Nine months ago Nick Clegg made his Leader’s speech to Conference in front of a backdrop featuring wind turbines. There followed months of speculation about the relationship between Lib Dem Energy Secretary Edward Davey and his junior Minister John Hayes, until the latter was moved. So were Clegg and Davey right to be so forthright in support? New polling numbers suggest so, despite what certain fossilised parts of the media would have us believe.
Over the last year there’s been a slew of opinion polls showing strong support for wind – as Davey said to the Parliamentary Renewable and Sustainable Energy Group regarding onshore wind: “I wouldn’t mind having a two thirds majority” – however, some still seemed to feel that backing wind would cost them votes.
If any politician is in doubt about the public’s undiminished appetite for wind energy, may I politely point them in the direction of fresh independent research by ComRes which shows that local and national candidates who support of wind energy are more likely to gain votes.
More than a third of voters in local elections (34%) said they would be more likely to back a candidate who publicly supports building wind farms. Only 24% would be less likely to do so. 36% said it made no difference either way, and 7% didn’t know. So attempts by some Tories and UKIP to characterise opposition to wind energy as a key issue simply don’t resonate with more than three-quarters of voters in local elections.
For those Lib Dem candidates the impact is clear – 41% of Lib Dem voters more likely to support a pro-wind candidate and just 25% less likely, but it’s true across the political divide as well that people like candidates to be pro-wind. More Conservative voters (33%) said they’d be more likely to support a pro-wind farm candidate than those who said they’d be less likely to do so (31%). Just over a third (34%) said it would make no difference. And nearly a quarter of UKIP voters (23%) say they would be more likely to support a candidate who advocates building wind farms – and a further 29% said it would make no difference (plus 3% didn’t know). So within Mr Farage’s own party, less than half his supporters (45%) said they’d be less likely to vote for a pro-wind candidate.
Of course there’s now a General Election to prepare for, and battles over key regions and voter groups. Looking at the impact of a national political party coming out against wind, nearly half of Lib Dem voters would be turned off, compared to 28% who would be more likely to vote for them. Look at the South-West and you see 39% of voters would be put off by parties that taken an anti-wind stance as opposed to just 23% who would welcome it. And with a continued focus on women’s voters we see that 30% would be less likely to vote for an anti-wind party – compared to 22% more likely to. A quarter of all Conservative voters said they would shy away from a candidate who opposed wind energy. Amongst UKIP voters the numbers are even higher, with 29% of those who supported them in 2010 saying they would actually be less likely to back a national party opposing wind. Perhaps the archetypal man in the pub who Nigel Farage claims to speak for should have a word in his ear and set him right. Perhaps the media will start to report “Shock news – UKIP supporters love wind farms”.

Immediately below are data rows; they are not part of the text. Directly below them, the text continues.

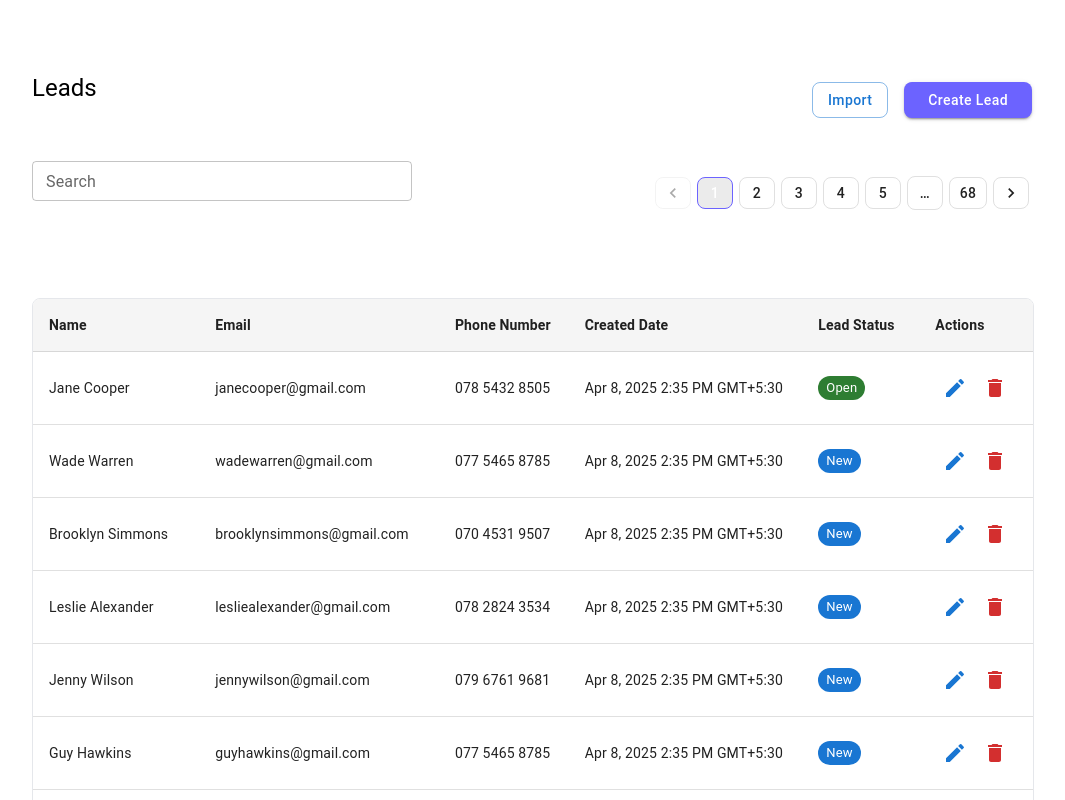
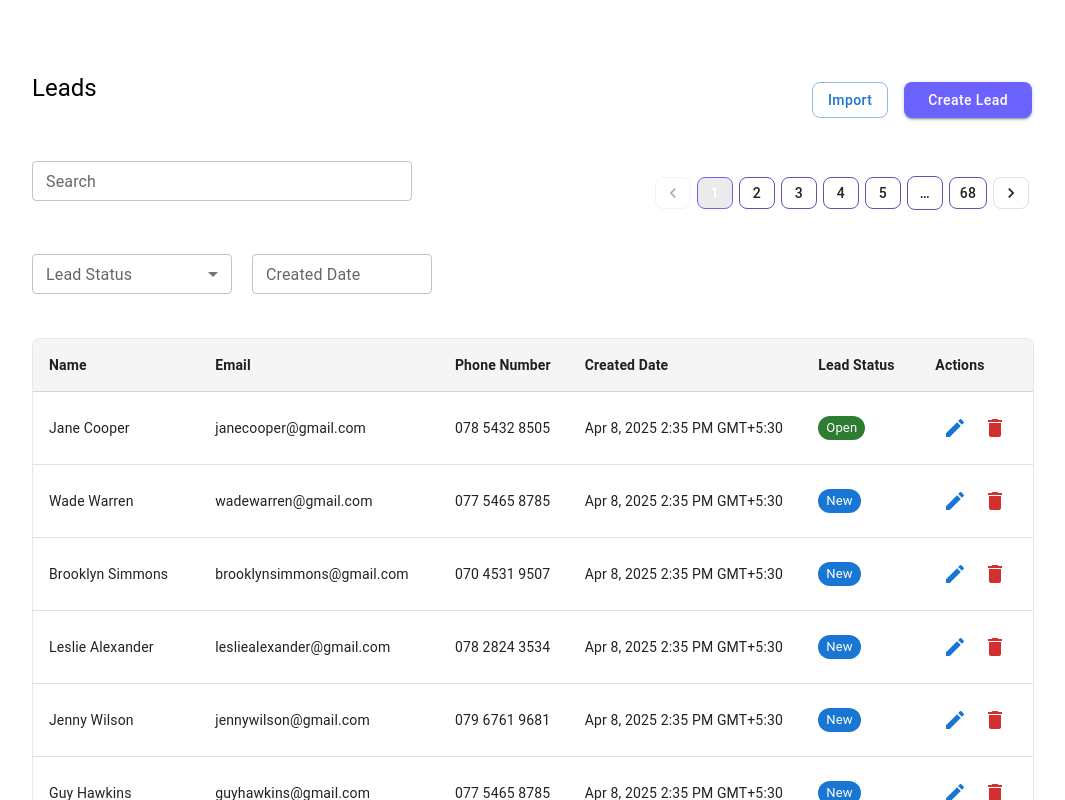
Before and after one commit to Sajida-NA/CRM-frontend, a React (Vite) app: page /leads in a window 1280 px wide. Shown: the top 800 px of the page, without its empty margins (108-1173 px from the left). Built offline with nearby package versions, Linux system fonts and the light colour scheme.

Commit message:
show filter section in leads list

```diff
--- a/package.json
+++ b/package.json
@@ -14,7 +14,6 @@
     "@emotion/styled": "^11.14.1",
     "@mui/icons-material": "^9.1.1",
     "@mui/material": "^9.1.2",
-    "d3-shape": "^3.2.0",
     "react": "^19.2.7",
     "react-dom": "^19.2.7",
     "react-icons": "^5.6.0",
--- a/src/Components/List/FilterSection.jsx
+++ b/src/Components/List/FilterSection.jsx
@@ -1,5 +1,25 @@
+// import { Box } from "@mui/material";
+// export default function FilterSection() {
+//   return (
+//     <Box
+//       sx={{
+//         display: "flex",
+//         alignItems: "center",
+//         gap: 2.5,
+//         py: 2.5,
+//         px: 0,
+//         bgcolor: "background.paper",
+//         borderRadius: 2,
+//         mb: 3,
+//       }}
+//     ></Box>
+//   );
+// }
+
+
 import { Box } from "@mui/material";
-export default function FilterSection() {
+
+export default function FilterSection({ children }) {
   return (
     <Box
       sx={{
@@ -12,6 +32,8 @@ export default function FilterSection() {
         borderRadius: 2,
         mb: 3,
       }}
-    ></Box>
+    >
+      {children}
+    </Box>
   );
 }
--- a/src/Components/List/Pagination.jsx
+++ b/src/Components/List/Pagination.jsx
@@ -22,7 +22,7 @@ export default function CustomPagination({ page, onPageChange }) {
             fontWeight: 500,
             padding: "6px 10px",
             minWidth: "36px",
-            border: "1px solid #E0E0E0",
+            border: "1px solid #6b4eb1",
           },
           "& .Mui-selected": {
             backgroundColor: "#6C63FF",
```
Also changed, not shown: 1 other file (tests, documents, lock files or other folders).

Another telling finding within the ComRes poll is that contrary to the coverage in some of those organs of the press, most people aren’t actually going eye-poppingly apoplectic with rage over the issue of generating clean electricity from a natural resource. The views of local candidates on the council tax and building affordable housing, and the stance taken by national candidates on the EU, immigration and reforming school exams, all had a much greater bigger impact. So despite the anti-wind rhetoric from some politicians, ordinary people care much more about other issues.

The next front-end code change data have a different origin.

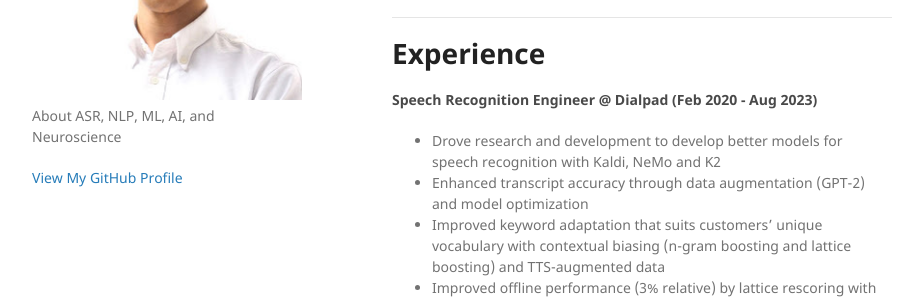
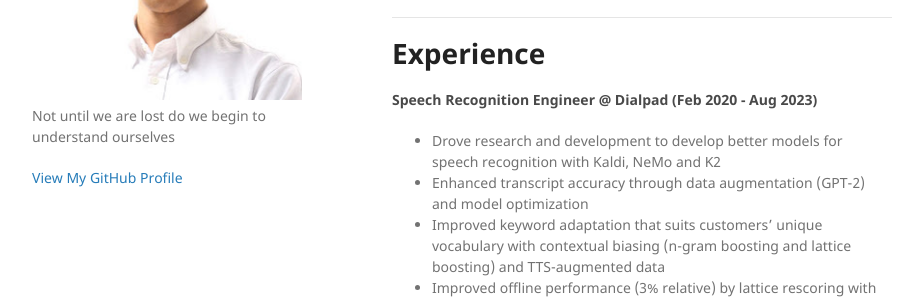
Before and after one commit to kennethli319/kennethli319.github.io, a Jekyll site: the page built from index.md, in a window 1280 px wide. Shown: the part 279-579 px from the top of the page, without its empty margins (178-1100 px from the left). Built offline with Jekyll 4.4.1, drawn with Linux system fonts in a browser that asks for light colours.

Commit message:
add style

```diff
--- a/_config.yml
+++ b/_config.yml
@@ -1,5 +1,5 @@
 title: Wang Yau Li
 logo: /assets/img/photo.jpg
-description: About ASR, NLP, ML, AI, and Neuroscience
+description: Not until we are lost do we begin to understand ourselves
 show_downloads: false
 theme: jekyll-theme-minimal
```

Bearing all of the above in mind, it might be useful for the wide range of participants in the wind energy debate to recognise that supporters can be found in all parties, and the vociferous opponents don’t speak for the majority. And they don’t even speak for the man in the pub.
* Jennifer Webber is Director of External Affairs at RenewableUK, the trade and professional body representing the wind, wave and tidal energy industries.